■ Dataset records ■
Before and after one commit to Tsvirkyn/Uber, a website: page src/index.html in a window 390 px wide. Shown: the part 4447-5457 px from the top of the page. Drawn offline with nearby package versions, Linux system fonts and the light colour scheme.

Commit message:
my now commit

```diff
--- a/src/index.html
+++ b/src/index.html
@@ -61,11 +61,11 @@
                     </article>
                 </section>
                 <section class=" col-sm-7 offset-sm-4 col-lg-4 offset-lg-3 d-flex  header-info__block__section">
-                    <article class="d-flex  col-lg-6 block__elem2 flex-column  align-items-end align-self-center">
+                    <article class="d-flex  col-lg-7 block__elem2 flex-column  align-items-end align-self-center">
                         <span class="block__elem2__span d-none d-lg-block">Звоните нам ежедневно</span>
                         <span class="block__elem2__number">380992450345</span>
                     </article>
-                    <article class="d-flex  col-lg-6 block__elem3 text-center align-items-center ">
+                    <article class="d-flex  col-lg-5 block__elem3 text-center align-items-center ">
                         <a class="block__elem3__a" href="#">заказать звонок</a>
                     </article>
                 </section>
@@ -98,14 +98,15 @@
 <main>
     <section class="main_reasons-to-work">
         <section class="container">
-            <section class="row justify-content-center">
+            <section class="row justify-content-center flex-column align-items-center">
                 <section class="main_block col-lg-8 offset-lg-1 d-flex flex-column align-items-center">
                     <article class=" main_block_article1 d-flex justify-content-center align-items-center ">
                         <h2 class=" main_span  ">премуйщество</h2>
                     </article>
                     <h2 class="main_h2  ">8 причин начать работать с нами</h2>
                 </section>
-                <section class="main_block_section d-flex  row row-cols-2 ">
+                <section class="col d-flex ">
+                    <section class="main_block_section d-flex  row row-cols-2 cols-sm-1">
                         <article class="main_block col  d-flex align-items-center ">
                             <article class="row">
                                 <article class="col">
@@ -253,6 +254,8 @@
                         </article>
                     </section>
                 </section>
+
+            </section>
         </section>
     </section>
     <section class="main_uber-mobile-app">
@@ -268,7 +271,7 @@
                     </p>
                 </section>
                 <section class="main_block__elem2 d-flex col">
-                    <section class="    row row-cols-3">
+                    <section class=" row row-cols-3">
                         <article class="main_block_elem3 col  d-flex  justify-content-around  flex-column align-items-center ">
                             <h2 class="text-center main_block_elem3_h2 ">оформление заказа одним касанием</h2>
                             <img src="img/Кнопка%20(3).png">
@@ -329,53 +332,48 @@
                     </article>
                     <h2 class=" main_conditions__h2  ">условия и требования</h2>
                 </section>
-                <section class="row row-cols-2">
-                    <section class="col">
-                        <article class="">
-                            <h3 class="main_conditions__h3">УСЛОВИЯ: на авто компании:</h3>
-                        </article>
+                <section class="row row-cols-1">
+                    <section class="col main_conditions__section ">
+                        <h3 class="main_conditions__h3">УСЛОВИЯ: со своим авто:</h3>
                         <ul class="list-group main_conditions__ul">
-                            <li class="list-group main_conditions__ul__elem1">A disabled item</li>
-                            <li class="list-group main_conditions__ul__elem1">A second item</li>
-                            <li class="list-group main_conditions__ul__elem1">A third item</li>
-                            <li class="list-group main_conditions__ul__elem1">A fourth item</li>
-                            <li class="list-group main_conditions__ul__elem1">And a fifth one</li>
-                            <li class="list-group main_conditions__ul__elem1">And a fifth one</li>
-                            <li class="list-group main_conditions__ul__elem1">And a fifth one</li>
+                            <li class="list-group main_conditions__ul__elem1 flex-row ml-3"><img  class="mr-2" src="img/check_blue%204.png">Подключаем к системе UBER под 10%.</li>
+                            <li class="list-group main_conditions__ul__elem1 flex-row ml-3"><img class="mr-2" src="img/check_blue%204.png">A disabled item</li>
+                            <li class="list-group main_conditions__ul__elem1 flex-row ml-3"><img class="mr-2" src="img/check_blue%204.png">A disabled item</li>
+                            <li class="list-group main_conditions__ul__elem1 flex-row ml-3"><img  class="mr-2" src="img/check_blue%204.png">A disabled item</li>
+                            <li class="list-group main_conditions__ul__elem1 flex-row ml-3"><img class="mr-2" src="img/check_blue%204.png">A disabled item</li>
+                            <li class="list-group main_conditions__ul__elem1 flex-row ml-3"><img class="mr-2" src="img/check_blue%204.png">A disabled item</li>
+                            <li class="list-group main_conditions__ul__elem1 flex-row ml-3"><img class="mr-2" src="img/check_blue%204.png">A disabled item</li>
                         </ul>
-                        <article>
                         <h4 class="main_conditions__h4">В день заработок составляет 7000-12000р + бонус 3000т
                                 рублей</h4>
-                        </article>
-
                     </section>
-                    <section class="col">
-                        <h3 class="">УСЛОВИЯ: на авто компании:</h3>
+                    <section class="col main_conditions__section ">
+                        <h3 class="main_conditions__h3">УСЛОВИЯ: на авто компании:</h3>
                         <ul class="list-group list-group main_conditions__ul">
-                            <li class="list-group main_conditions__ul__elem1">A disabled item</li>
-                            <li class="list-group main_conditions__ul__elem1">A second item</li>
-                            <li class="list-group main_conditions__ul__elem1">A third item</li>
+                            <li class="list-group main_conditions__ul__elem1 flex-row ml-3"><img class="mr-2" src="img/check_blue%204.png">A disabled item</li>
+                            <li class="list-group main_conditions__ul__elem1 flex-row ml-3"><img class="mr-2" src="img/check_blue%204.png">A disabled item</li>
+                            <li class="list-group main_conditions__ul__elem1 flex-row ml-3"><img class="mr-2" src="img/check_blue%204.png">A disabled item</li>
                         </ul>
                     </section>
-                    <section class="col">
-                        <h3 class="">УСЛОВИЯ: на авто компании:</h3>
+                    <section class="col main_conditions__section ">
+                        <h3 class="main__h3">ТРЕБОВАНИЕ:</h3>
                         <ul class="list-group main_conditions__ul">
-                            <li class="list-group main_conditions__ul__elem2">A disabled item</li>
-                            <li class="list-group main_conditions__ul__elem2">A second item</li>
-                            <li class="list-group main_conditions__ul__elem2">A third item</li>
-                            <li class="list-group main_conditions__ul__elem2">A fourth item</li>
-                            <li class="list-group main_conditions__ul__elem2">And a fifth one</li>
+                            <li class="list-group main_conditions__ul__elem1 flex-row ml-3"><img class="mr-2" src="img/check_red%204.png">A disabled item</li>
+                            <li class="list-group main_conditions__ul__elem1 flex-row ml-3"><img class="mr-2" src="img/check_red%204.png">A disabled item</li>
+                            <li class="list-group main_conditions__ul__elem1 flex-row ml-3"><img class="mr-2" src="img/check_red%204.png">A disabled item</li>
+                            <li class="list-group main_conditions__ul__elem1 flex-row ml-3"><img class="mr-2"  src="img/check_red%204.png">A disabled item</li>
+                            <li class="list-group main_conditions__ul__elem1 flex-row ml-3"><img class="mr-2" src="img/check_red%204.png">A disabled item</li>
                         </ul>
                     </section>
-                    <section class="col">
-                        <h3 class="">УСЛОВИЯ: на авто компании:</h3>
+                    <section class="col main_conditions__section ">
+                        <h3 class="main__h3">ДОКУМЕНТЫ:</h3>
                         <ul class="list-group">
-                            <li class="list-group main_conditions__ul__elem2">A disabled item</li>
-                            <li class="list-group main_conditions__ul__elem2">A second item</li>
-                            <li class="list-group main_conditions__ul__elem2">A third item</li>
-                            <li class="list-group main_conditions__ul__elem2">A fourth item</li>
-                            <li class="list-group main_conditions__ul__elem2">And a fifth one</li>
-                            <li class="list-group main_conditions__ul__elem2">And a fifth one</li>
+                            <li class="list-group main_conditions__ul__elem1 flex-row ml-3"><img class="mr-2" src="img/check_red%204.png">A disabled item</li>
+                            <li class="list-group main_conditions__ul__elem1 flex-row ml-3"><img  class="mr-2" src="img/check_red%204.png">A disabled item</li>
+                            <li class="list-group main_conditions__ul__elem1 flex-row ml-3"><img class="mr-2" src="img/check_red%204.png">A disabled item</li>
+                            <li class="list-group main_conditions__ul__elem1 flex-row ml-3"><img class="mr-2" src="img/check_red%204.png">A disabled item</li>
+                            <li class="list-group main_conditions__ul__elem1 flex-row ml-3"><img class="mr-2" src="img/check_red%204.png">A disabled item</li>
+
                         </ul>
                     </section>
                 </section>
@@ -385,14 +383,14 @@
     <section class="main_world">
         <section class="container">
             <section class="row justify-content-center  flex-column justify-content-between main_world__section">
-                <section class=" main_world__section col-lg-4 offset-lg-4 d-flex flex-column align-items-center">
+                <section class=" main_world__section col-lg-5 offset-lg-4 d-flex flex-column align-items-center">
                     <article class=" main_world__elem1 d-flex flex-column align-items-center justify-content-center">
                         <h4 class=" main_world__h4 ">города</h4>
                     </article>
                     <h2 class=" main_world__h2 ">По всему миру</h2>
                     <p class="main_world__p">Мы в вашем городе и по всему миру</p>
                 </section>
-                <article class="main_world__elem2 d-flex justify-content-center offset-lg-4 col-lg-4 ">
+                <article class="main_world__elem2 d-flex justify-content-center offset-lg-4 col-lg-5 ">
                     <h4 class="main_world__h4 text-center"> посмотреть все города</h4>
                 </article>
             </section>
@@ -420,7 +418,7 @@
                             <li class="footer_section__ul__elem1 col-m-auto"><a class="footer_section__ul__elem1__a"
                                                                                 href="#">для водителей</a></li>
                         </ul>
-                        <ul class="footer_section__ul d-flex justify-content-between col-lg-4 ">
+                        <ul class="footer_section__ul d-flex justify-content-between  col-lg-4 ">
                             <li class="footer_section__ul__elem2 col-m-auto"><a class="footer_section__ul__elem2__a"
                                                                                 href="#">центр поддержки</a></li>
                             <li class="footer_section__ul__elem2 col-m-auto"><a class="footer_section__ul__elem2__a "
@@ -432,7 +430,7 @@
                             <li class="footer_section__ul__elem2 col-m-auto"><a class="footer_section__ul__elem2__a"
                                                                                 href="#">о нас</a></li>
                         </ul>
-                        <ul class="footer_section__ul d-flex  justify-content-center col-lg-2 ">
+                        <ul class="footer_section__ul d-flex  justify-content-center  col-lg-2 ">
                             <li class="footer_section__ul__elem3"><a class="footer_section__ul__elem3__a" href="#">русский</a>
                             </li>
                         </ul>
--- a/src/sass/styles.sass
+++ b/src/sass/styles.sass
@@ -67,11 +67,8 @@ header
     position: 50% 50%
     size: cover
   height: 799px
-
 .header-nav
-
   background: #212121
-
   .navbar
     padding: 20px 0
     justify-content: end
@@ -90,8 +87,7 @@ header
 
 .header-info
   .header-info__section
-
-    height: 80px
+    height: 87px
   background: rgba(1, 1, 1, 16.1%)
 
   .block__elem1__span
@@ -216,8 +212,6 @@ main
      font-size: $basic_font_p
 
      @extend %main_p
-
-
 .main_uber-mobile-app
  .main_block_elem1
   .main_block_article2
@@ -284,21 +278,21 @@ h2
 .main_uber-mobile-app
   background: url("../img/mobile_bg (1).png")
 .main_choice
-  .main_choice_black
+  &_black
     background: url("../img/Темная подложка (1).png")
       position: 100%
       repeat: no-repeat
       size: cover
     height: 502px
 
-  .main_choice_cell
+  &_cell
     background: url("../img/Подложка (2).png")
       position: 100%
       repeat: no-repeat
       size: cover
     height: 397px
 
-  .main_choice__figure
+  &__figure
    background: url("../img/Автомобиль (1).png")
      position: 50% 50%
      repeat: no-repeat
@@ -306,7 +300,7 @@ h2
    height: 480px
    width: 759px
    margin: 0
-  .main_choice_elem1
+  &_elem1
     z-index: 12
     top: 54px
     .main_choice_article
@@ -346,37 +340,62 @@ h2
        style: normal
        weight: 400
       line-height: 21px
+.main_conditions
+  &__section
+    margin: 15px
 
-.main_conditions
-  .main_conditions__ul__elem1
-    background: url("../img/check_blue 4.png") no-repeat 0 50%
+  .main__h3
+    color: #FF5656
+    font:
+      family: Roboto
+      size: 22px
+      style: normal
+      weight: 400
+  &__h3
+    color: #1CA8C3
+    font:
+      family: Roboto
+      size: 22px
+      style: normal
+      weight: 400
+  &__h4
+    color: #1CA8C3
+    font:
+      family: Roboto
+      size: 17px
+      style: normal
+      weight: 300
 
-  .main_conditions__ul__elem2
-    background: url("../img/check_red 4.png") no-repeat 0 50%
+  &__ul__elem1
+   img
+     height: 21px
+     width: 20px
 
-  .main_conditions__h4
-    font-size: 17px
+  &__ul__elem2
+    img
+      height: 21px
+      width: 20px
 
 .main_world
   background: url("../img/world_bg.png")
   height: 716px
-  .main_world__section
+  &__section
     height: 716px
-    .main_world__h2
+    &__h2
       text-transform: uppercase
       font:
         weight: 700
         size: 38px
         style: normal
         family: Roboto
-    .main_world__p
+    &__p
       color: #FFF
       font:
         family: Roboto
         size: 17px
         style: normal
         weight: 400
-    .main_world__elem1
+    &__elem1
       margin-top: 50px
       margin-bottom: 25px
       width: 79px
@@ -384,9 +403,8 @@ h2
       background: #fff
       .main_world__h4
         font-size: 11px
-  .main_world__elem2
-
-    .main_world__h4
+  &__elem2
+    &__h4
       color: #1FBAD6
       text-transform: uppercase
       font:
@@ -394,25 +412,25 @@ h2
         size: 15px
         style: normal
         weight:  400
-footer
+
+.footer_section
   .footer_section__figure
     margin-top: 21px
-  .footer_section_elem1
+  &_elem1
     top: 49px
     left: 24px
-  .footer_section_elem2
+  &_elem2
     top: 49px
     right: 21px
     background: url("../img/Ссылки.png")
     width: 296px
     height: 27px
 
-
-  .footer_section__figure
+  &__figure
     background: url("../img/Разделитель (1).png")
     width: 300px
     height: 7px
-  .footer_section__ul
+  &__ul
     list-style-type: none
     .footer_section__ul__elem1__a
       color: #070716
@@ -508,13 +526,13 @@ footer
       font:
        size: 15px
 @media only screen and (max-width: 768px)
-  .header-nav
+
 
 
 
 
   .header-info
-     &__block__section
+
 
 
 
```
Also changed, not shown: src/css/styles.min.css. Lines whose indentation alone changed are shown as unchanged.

■ The problem ■
A single figure is required: how many lines above contain the word "всему".

■ Answer area ■
2